"Sometimes you overhear a snippet somebody said that you think is amazing. I overheard this lady saying to her friend the other day, 'You're just mad because I wouldn't accept your fake apology!'"
"I thought, 'What just happened? What are these ladies talking about?'"
High Park, Roncesvalles and the beach along Sunnyside Park are favourite haunts.
"I love the people watching. Everybody comes from all over the city to hang out here, and I love seeing all of the different shapes, sizes, varieties of people."
A walk through High Park led to a sketch about people who put their dogs in strollers. Another bit of eavesdropping sparked an idea about new moms competing to out-weird each other with unusual baby names.
After Whalen noticed waiters always seem to ask about the first bite of your meal, but neglect to enquire about the rest, she wrote "First Few Bites."
In comedy, the specific is universal
"In comedy there's that thing that when you hit the specific, it ends up being universal. So talking about the weird things that happen at Sunnyside Beach, everyone around the world's gonna be like, 'Oh, we've got our own version of Sunnyside Beach.'"
Though the comedy is universal, the show's point of view is distinctly female.
In a sketch set in a locker room where almost everyone is nude (save for some strategic blurring) post-40 women revel in the freedom of no longer caring how they look naked.
In another sketch a pharmacist chastises a woman's personal hygiene habits when she needs some over-the-counter vaginal cream.
"I think that all of us are sort of drawn to uncomfortable moments and awkwardness. We all have so much angst all the time ... we just heighten that and make it public."

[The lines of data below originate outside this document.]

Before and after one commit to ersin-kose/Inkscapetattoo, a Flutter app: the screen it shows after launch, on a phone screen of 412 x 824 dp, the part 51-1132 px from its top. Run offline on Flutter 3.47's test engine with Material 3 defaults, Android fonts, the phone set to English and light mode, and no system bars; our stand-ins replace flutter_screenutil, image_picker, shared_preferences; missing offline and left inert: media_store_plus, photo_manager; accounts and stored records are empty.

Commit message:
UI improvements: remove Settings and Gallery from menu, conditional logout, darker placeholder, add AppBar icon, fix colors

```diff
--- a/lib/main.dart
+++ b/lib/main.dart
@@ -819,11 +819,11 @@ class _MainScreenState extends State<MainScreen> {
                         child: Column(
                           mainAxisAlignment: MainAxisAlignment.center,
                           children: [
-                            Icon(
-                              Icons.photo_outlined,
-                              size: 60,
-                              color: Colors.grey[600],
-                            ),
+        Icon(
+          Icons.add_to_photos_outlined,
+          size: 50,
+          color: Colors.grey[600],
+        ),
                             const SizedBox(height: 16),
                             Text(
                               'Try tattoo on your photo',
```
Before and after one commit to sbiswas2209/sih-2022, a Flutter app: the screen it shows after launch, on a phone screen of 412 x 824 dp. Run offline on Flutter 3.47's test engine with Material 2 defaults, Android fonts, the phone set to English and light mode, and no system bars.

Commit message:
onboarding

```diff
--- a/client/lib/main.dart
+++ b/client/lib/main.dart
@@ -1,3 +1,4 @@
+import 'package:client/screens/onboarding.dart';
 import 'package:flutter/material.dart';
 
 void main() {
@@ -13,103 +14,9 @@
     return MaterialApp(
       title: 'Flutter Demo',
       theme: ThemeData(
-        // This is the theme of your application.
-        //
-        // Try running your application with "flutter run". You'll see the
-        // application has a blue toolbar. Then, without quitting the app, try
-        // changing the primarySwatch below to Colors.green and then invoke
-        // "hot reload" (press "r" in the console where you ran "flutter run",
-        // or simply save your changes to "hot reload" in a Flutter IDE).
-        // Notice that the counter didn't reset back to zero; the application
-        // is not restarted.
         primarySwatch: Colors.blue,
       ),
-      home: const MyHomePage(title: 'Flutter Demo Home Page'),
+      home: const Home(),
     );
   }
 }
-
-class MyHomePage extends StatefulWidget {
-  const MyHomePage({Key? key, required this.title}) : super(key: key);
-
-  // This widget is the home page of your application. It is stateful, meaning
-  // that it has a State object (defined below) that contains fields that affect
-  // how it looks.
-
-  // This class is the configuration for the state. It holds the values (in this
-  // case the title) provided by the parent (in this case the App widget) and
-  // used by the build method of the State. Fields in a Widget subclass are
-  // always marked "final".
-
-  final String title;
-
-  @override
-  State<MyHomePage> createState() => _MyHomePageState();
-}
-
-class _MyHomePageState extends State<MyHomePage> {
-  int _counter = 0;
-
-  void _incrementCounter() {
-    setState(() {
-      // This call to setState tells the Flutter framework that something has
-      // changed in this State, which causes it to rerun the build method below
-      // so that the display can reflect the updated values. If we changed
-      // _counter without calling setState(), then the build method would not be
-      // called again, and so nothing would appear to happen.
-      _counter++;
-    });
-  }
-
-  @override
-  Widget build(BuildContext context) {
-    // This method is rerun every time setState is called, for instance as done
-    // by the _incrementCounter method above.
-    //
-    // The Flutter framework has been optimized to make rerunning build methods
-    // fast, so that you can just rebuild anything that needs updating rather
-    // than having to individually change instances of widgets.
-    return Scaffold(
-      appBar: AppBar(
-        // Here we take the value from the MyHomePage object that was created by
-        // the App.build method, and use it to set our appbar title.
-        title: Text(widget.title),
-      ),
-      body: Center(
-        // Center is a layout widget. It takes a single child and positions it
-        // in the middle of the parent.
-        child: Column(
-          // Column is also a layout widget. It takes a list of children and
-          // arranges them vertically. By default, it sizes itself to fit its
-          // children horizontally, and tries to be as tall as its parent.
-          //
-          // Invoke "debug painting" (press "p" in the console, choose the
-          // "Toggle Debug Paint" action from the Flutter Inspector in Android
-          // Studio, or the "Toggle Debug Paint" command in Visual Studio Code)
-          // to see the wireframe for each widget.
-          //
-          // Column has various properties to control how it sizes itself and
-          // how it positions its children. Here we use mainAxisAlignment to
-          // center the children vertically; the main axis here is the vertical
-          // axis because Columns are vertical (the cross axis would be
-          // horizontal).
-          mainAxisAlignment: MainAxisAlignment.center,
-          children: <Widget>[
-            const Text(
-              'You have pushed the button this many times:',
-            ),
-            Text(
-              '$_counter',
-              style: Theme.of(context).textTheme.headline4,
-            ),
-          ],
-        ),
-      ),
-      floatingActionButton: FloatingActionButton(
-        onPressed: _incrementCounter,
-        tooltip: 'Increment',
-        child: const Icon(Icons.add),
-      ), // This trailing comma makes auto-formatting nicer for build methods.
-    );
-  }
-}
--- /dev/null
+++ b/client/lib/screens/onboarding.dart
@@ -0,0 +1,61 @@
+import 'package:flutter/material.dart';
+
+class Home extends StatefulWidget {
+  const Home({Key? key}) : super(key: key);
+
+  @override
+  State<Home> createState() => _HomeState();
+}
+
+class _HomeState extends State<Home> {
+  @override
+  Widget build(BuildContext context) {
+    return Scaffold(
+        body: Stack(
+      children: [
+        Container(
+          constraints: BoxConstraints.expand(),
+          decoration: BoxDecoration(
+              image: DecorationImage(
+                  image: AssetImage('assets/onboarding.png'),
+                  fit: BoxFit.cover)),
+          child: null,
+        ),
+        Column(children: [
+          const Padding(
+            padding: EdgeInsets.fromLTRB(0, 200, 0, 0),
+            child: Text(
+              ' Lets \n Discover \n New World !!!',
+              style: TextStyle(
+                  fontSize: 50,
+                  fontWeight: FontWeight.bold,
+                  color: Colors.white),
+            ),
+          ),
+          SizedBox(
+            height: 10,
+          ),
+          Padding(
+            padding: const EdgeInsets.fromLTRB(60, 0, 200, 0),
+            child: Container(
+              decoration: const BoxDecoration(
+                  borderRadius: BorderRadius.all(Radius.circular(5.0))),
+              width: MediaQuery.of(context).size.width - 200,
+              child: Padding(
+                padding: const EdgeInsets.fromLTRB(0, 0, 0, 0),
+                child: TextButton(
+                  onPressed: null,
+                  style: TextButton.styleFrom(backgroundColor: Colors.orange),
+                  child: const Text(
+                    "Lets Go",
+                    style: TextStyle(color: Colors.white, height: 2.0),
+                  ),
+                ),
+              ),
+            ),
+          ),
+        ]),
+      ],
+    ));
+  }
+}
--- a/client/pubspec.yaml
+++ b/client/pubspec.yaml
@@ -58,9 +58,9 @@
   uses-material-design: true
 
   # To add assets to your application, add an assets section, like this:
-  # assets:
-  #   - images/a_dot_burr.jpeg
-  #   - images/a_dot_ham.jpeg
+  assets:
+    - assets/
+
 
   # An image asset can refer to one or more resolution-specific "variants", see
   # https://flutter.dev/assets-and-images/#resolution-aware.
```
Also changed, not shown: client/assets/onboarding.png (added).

Watch Baroness Von Sketch online at http://www.cbc.ca/baroness